[[ Data listing open ]]

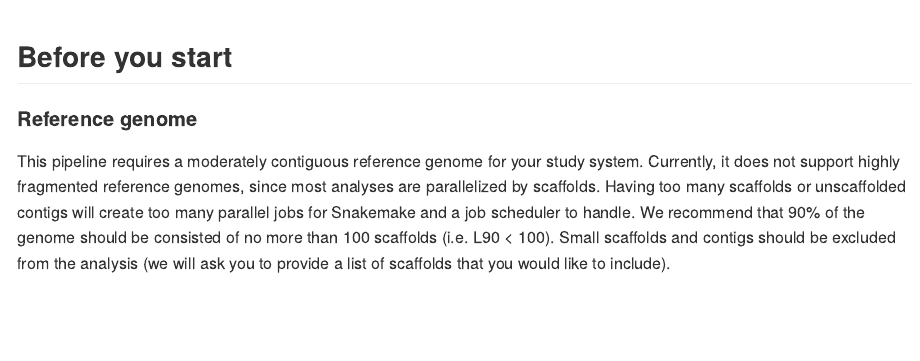
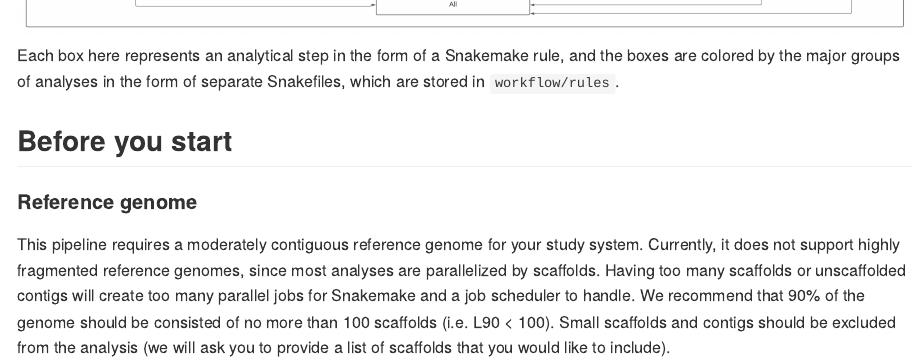
Before and after one commit to sudmantlab/loco-pipe, an R Markdown document (README.Rmd): the page in a window 1100 px wide, from 1730 px down before the commit and from 1700 px down after it. The pictures show the output file README.md that the author committed with the source, drawn offline in the style of GitHub.

Commit message:
minor update

```diff
--- a/README.Rmd
+++ b/README.Rmd
@@ -44,6 +44,7 @@ knitr::opts_chunk$set(echo = TRUE)
 ## Pipeline flowchart
 
 ![](updated_locopipe.jpeg)
+Each box here represents an analytical step in the form of a Snakemake rule, and the boxes are colored by the major groups of analyses in the form of separate Snakefiles, which are stored in `workflow/rules`.
 
 ## Before you start
 
```
Also changed, not shown: README.md.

[[ Data listing closed ]]

Restate each entry verbatim and skip every image.

Before and after one commit to sudmantlab/loco-pipe, an R Markdown document (README.Rmd): the page in a window 1100 px wide, from 1730 px down before the commit and from 1700 px down after it. The pictures show the output file README.md that the author committed with the source, drawn offline in the style of GitHub.

Commit message:
minor update

```diff
--- a/README.Rmd
+++ b/README.Rmd
@@ -44,6 +44,7 @@ knitr::opts_chunk$set(echo = TRUE)
 ## Pipeline flowchart
 
 ![](updated_locopipe.jpeg)
+Each box here represents an analytical step in the form of a Snakemake rule, and the boxes are colored by the major groups of analyses in the form of separate Snakefiles, which are stored in `workflow/rules`.
 
 ## Before you start
 
```
Also changed, not shown: README.md.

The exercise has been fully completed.